On the other hand, Len Cavers, director of technical development for Experian, an Equifax competitor, believes that in the long run centralized solutions will not scale adequately. He argues that as backbone bandwidth speeds increase and data standards get defined and distributed, companies such as his will find it increasingly practical to “leave the data” higher and higher up the value chain. In that world, the networks would carry not raw data (which wouldn’t move) but queries and intelligent indexes so that querying systems know which to connect to. Experian is now involved with an active development program with its partners over how to use XML and Web services to frame and respond to queries and generate indexes.
Cavers believes that petabyte-level data stores will force IT people to minimize the number of mass copy operations as much as possible. “This is a paradigm shift in the way people think about computing,” he says.
The Petabyte Paradigm
Gerry Higgins, senior vice president of Verizon information processing services in New York City, points out that maintaining a petabyte of data raises distribution management issues in hardware as well as software. In the petabyte world, data is usually spread over thousands of disks. “Vendors always want to talk to me about how great their mean-time-between-failure numbers are. I tell them not to bother. All I’m interested in is what happens when there is a failure,” Higgins says. “When you deal with so many disks, some are always crashing. I tell them that when you’re a petabyte guy like me, you have to expect failures.”
Many observers think the transition to petabyte levels is going to introduce changes even more sweeping than those associated with previous leaps in storage. “Traditionally vendors have built standalone data mining engines and moved the data into them,” says Winter. “But are you going to be able to move a petabyte around like that?” Winter foresees radical changes in engine architecture, probably involving breakthroughs in the engineering of parallelization.
“The whole notion of storage takes on a new meaning,” says Scot Klimke, vice president and CIO for Network Appliance, a storage services vendor in Sunnyvale, Calif. “It starts to be defined less as simple retention and more as the struggle for information quality.”
Perhaps the worst such issue is consistency. A petabyte of data is so big, and the quality of the information it contains is perforce so low, that it is bound to contain and create inconsistent information, which means that any petabyte-level system has to contain ways of detecting and resolving data conflicts.
Another issue is aging: Information quality varies, roughly, with age, but present systems are poorly equipped to track the age of material, especially material within a file. “I have five priorities for this fiscal year,” Klimke says. “Two involve data quality.”

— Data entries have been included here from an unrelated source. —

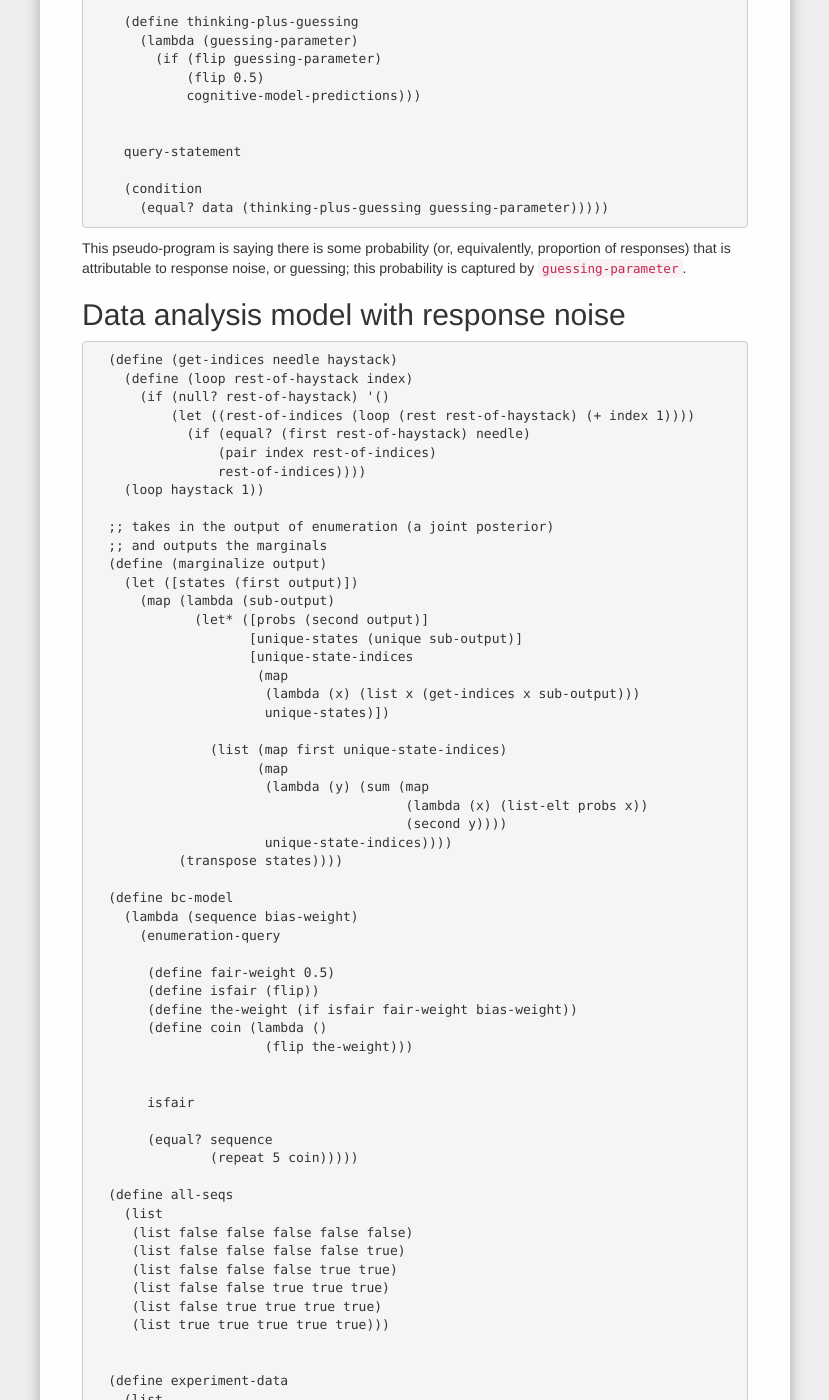
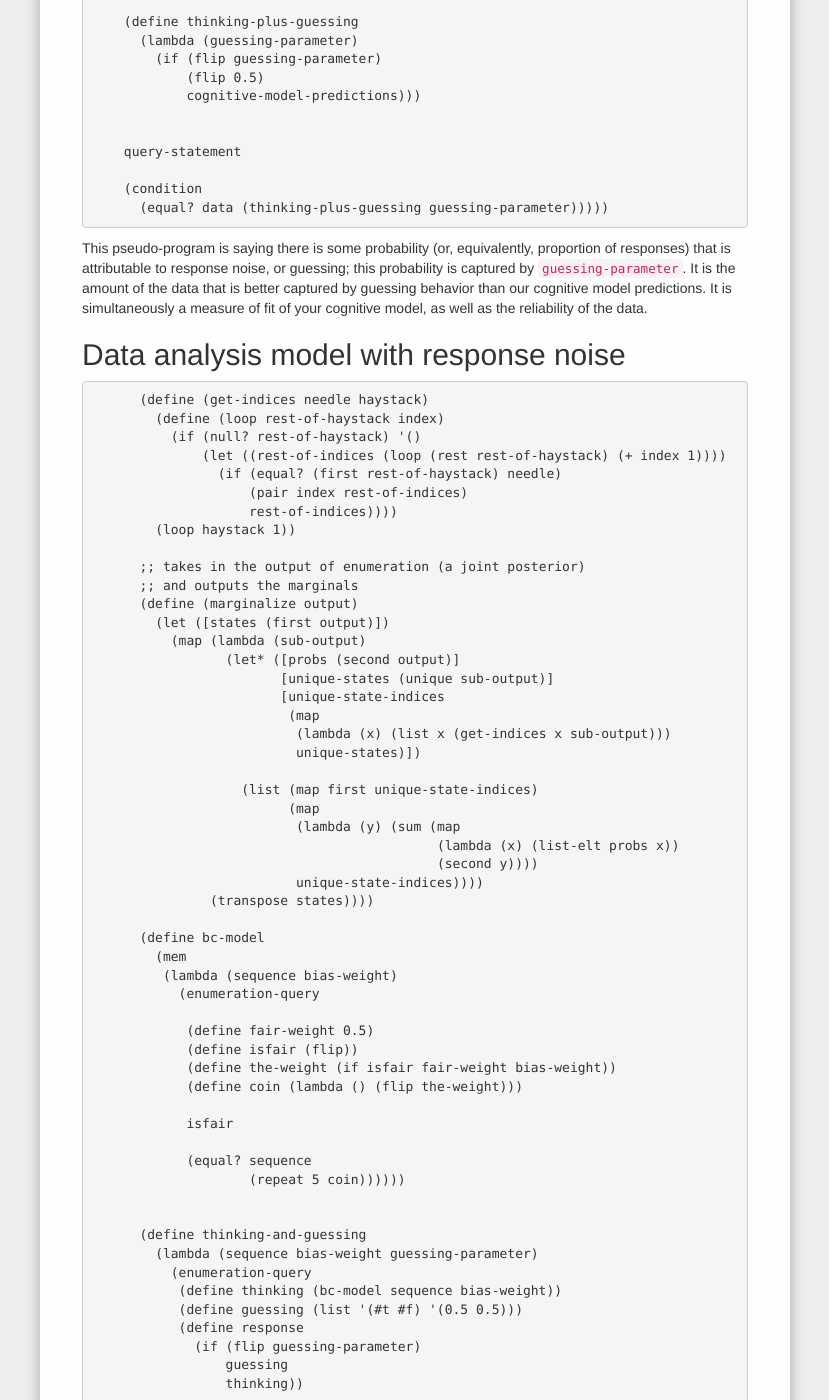
Before and after one commit to forestdb/forestdb.org, a Jekyll site: the page built from models/bayesian-data-analysis.md, in a window 1280 px wide and 1400 px high, scrolled down 8237 px. Shown: the whole window, without its empty margins (225-1054 px from the left). Built offline with Jekyll 4.4.1, drawn with Linux system fonts in a browser that asks for light colours; nearby versions of some CDN libraries; a script that is not in the unit is left out; some of the changed text lies outside the part shown.

Commit message:
replace factor phi with explicit model of thinking+guessing

```diff
--- a/models/bayesian-data-analysis.md
+++ b/models/bayesian-data-analysis.md
@@ -406,7 +406,10 @@
 
 # Response noise
 
-You may already have an intuition for what is going wrong here. Often, it's difficult to establish a feeling for why some analysis is going wrong. One common culprit is *response noise*, that is, data points that you've collected that don't reflect the subject doing the task. Let's call this behavior "guessing" (i.e. picking responses at random) and try to formalize this:
+You may already have an intuition for what is going wrong here.
+Often, it's difficult to establish a feeling for why some analysis is going wrong.
+One common culprit is *response noise*, that is, data points that you've collected that don't reflect the subject doing the task.
+Let's call this behavior "guessing" (i.e. picking responses at random) and try to formalize this:
 
     (define data-analysis
       (query
@@ -425,188 +428,216 @@
         (condition
           (equal? data (thinking-plus-guessing guessing-parameter)))))
 
-This pseudo-program is saying there is some probability (or, equivalently, proportion of responses) that is attributable to response noise, or guessing; this probability is captured by `guessing-parameter`.
+This pseudo-program is saying there is some probability (or, equivalently, proportion of responses) that is attributable to response noise, or guessing;
+this probability is captured by `guessing-parameter`. It is the amount of the data that is better captured by guessing behavior than our cognitive model predictions.
+It is simultaneously a measure of fit of your cognitive model, as well as the reliability of the data.
 
 
 ## Data analysis model with response noise
 
-      (define (get-indices needle haystack)
-        (define (loop rest-of-haystack index)
-          (if (null? rest-of-haystack) '()
-              (let ((rest-of-indices (loop (rest rest-of-haystack) (+ index 1))))
-                (if (equal? (first rest-of-haystack) needle)
-                    (pair index rest-of-indices)
-                    rest-of-indices))))
-        (loop haystack 1))
+          (define (get-indices needle haystack)
+            (define (loop rest-of-haystack index)
+              (if (null? rest-of-haystack) '()
+                  (let ((rest-of-indices (loop (rest rest-of-haystack) (+ index 1))))
+                    (if (equal? (first rest-of-haystack) needle)
+                        (pair index rest-of-indices)
+                        rest-of-indices))))
+            (loop haystack 1))
 
-      ;; takes in the output of enumeration (a joint posterior)
-      ;; and outputs the marginals
-      (define (marginalize output)
-        (let ([states (first output)])
-          (map (lambda (sub-output)
-                 (let* ([probs (second output)]
-                        [unique-states (unique sub-output)]
-                        [unique-state-indices
-                         (map
-                          (lambda (x) (list x (get-indices x sub-output)))
-                          unique-states)])
+          ;; takes in the output of enumeration (a joint posterior)
+          ;; and outputs the marginals
+          (define (marginalize output)
+            (let ([states (first output)])
+              (map (lambda (sub-output)
+                     (let* ([probs (second output)]
+                            [unique-states (unique sub-output)]
+                            [unique-state-indices
+                             (map
+                              (lambda (x) (list x (get-indices x sub-output)))
+                              unique-states)])
 
-                   (list (map first unique-state-indices)
-                         (map
-                          (lambda (y) (sum (map
-                                            (lambda (x) (list-elt probs x))
-                                            (second y))))
-                          unique-state-indices))))
-               (transpose states))))
+                       (list (map first unique-state-indices)
+                             (map
+                              (lambda (y) (sum (map
+                                                (lambda (x) (list-elt probs x))
+                                                (second y))))
+                              unique-state-indices))))
+                   (transpose states))))
 
-      (define bc-model
-        (lambda (sequence bias-weight)
-          (enumeration-query
+          (define bc-model
+            (mem
+             (lambda (sequence bias-weight)
+               (enumeration-query
 
-           (define fair-weight 0.5)
-           (define isfair (flip))
-           (define the-weight (if isfair fair-weight bias-weight))
-           (define coin (lambda ()
-                          (flip the-weight)))
+                (define fair-weight 0.5)
+                (define isfair (flip))
+                (define the-weight (if isfair fair-weight bias-weight))
+                (define coin (lambda () (flip the-weight)))
+
+                isfair
+
+                (equal? sequence
+                        (repeat 5 coin))))))
 
 
-           isfair
+          (define thinking-and-guessing
+            (lambda (sequence bias-weight guessing-parameter)
+              (enumeration-query
+               (define thinking (bc-model sequence bias-weight))
+               (define guessing (list '(#t #f) '(0.5 0.5)))
+               (define response
+                 (if (flip guessing-parameter)
+                     guessing
+                     thinking))
 
-           (equal? sequence
-                   (repeat 5 coin)))))
+               (apply multinomial response)
 
-      (define all-seqs
-        (list
-         (list false false false false false)
-         (list false false false false true)
-         (list false false false true true)
-         (list false false true true true)
-         (list false true true true true)
-         (list true true true true true)))
+               true)))
 
 
-      (define experiment-data
-        (list
-         (list
-          (list false false false false false)
-          (list false false false false true)
-          (list false false false true true)
-          (list false false true true true)
-          (list false true true true true)
-          (list true true true true true))
-
-         (list (list #f #f #f)
-               (list #f #f #t)
-               (list #f #t #t)
-               (list #t #t #t)
-               (list #f #t #t)
-               (list #f #t #t))))
-
-      ; takes in "dist": output from an enumeration-query
-      ; and "selection": the element from the posterior that you want
-      ; returns the probability of that selection
-      (define get-probability
-        (lambda (dist selection)
-          (let ([index (list-index (first dist) selection)])
-            (list-ref (second dist) index))))
-
-      ; takes the mean "true" responses for each sequence
-      (define summarize-data
-        (lambda (dataset)
-          (list (first dataset)
-                (map
-                 (lambda (lst) (mean (map boolean->number lst)))
-                 (second dataset)))))
-
-      (define summarize-model
-        (lambda (modelpreds)
-          (list
-           all-seqs
-           (map
-            (lambda (dist)
-              (get-probability dist #t))
-            modelpreds))))
+          (define all-seqs
+            (list
+             (list false false false false false)
+             (list false false false false true)
+             (list false false false true true)
+             (list false false true true true)
+             (list false true true true true)
+             (list true true true true true)))
 
 
-      (define data-analysis
-        (lambda (experiment-data)
-          (enumeration-query
+          (define experiment-data
+            (list
+             (list
+              (list false false false false false)
+              (list false false false false true)
+              (list false false false true true)
+              (list false false true true true)
+              (list false true true true true)
+              (list true true true true true))
+             (list
+              (list #f #f #f)
+              (list #f #f #t)
+              (list #f #t #t)
+              (list #t #t #t)
+              (list #f #t #t)
+              (list #f #t #t))))
 
-                    (define biased-weight
-                      (uniform-draw (list 0.1 0.2 0.3 0.4 0.6 0.7 0.8 0.9)))
+          ; takes in "dist": output from an enumeration-query
+          ; and "selection": the element from the posterior that you want
+          ; returns the probability of that selection
+          (define get-probability
+            (lambda (dist selection)
+              (let ([index (list-index (first dist) selection)])
+                (list-ref (second dist) index))))
 
-                    ; generate predictions for all sequences
-                    (define cognitive-model-predictions
-                      (map
-                       (lambda (sequence)
-                         (bc-model sequence biased-weight))
-                       all-seqs))
+          ; takes the mean "true" responses for each sequence
+          (define summarize-data
+            (lambda (dataset)
+              (list (first dataset)
+                    (map
+                     (lambda (lst) (mean (map boolean->number lst)))
+                     (second dataset)))))
+
+          (define summarize-model
+            (lambda (modelpreds)
+              (list
+               all-seqs
+               (map
+                (lambda (dist)
+                  (get-probability dist #t))
+                modelpreds))))
 
 
-                    (define response-noise (uniform-draw (list 0 0.1 0.2 0.3 0.4 0.6 0.7 0.8 0.9 1)))
+          (define data-analysis
+            (lambda (experiment-data)
+              (enumeration-query
 
-                    ; joint query:
-                    ; what are the model predictions?
-                    ; what is the response noise?
-                    ; what is the biased-weight?
-                    (list (summarize-model cognitive-model-predictions)
-                          response-noise
-                          biased-weight)
+               (define biased-weight
+                 (uniform-draw (list 0.1 0.2 0.3 0.4 0.6 0.7 0.8 0.9)))
 
-                    ; given that we've observed this data
-                    (factor (sum (flatten (map
-                                           (lambda (data-for-one-sequence model)
-                                             ; map over data points in a given sequence
-                                             (map (lambda (single-data-point)
-                                                    ; assumption: data was produced by response-noise (e.g. guessing)
-                                                    ; or by our cogntiive model
-                                                    ; if guessing; the response was probability 0.5
-                                                    ; if not guessing: the response was probability given by our model
-                                                    (log
-                                                      (+ (* response-noise 0.5)
-                                                         (* (- 1 response-noise)
-                                                            (get-probability model single-data-point)))))
-                                                  data-for-one-sequence))
-                                           (second experiment-data)
-                                           cognitive-model-predictions)))))))
+               (define response-noise (uniform-draw (list 0 0.1 0.2 0.3 0.4 0.6 0.7 0.8 0.9 1)))
 
-      (define results (marginalize (data-analysis experiment-data)))
+               ; generate predictions for all sequences
+               (define cognitive-model-predictions
+                 (map
+                  (lambda (sequence)
+                    (bc-model sequence biased-weight))
+                  all-seqs))
 
-      (define posterior-predictive-results (first results))
-      (define posterior-noise (second results))
-      (define posterior-bias (third results))
+               (define cognitive-plus-noise-predictions
+                 (map
+                  (lambda (sequence)
+                    (thinking-and-guessing sequence biased-weight response-noise))
+                  all-seqs))
 
-      (define expval-from-enum-analysis-of-enum-model
-        (lambda (results)
-          (map sum
-               (transpose (map
-                           (lambda (lst prob)
-                             (map (lambda (x)
-                                    (* prob x))
-                                  (second lst)))
-                           (first results)
-                           (second results))))))
+               ; joint query:
+               ; what are the model predictions? including our model of noise
+               ; what are the cognitive model predictions? (idealized; no noise)
+               ; what is the response noise?
+               ; what is the biased-weight?
+               (list
+                (summarize-model cognitive-plus-noise-predictions)
+                (summarize-model cognitive-model-predictions)
+                response-noise
+                biased-weight)
 
-      (define posterior-predictive (expval-from-enum-analysis-of-enum-model posterior-predictive-results))
+               ; given that we've observed this data
+               (factor (sum (flatten
+                             ; map over all of the predictions over our cogmodel+noise
+                             (map
+                              (lambda (data-for-one-sequence model)
+                                ; map over data points in a given sequence
+                                (map (lambda (single-data-point)
+                                       (log (get-probability model single-data-point)))
+                                     data-for-one-sequence))
+                              (second experiment-data)
+                              cognitive-plus-noise-predictions)))))))
 
-      (scatter
-       (zip
-        posterior-predictive
-        (second (summarize-data experiment-data)))
-       "data vs. cognitive model")
+          (define results (marginalize (data-analysis experiment-data)))
 
-      (barplot (list all-seqs posterior-predictive) "cognitive model: probability of fair?")
+          (define posterior-predictive-withNoise-results (first results))
+          (define posterior-predictive-sansNoise-results (second results))
+          (define posterior-noise (third results))
+          (define posterior-bias (fourth results))
 
-      (barplot (list all-seqs (second (summarize-data experiment-data))) "data: proportion of fair responses")
+          (define expval-from-enum-analysis-of-enum-model
+            (lambda (results)
+              (map sum
+                   (transpose (map
+                               (lambda (lst prob)
+                                 (map (lambda (x)
+                                        (* prob x))
+                                      (second lst)))
+                               (first results)
+                               (second results))))))
 
-      (barplot posterior-noise "posterior on response noise")
+          (define posterior-predictive-withNoise
+            (expval-from-enum-analysis-of-enum-model posterior-predictive-withNoise-results))
 
-      (barplot posterior-bias "posterior on biased-weight")
+          (define posterior-predictive-sansNoise
+            (expval-from-enum-analysis-of-enum-model posterior-predictive-sansNoise-results))
+
+          (scatter
+           (zip
+            posterior-predictive-withNoise
+            (second (summarize-data experiment-data)))
+           "data vs. cognitive model (including noise)")
+
+          (barplot (list all-seqs posterior-predictive-withNoise) "model (with noise): probability of fair?")
+          (barplot (list all-seqs posterior-predictive-sansNoise) "model (sans noise): probability of fair?")
+
+          (barplot (list all-seqs (second (summarize-data experiment-data))) "data: proportion of fair responses")
+
+          (barplot posterior-noise "posterior on response noise")
+
+          (barplot posterior-bias "posterior on biased-weight")
 
 
 Our posterior on response noise is peaked around 0.3. Can you make this value go up?
 
 (Hint: What would it mean for there to be a lot of guessing in our data set?)
+
+What is the difference betweent the model with noise and the model without noise? (Theoretically, but also how do the predictions differ?)
 
 Notice that our initial problem isn't really solved by factoring in response noise (though it is useful and informative to do so).
 What is our problem again? Our model makes good predictions for most of these sequences, but is failing with the following two:
```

Klimke argues that as the petabyte revolution picks up steam, the struggle to measure and manage data quality will increasingly define the CIO’s job. While he might or might not be right about this specific point, it’s clear that anyone exploring the petabyte world should bring a good map, watch out for booby traps and carry a rabbit’s foot for luck.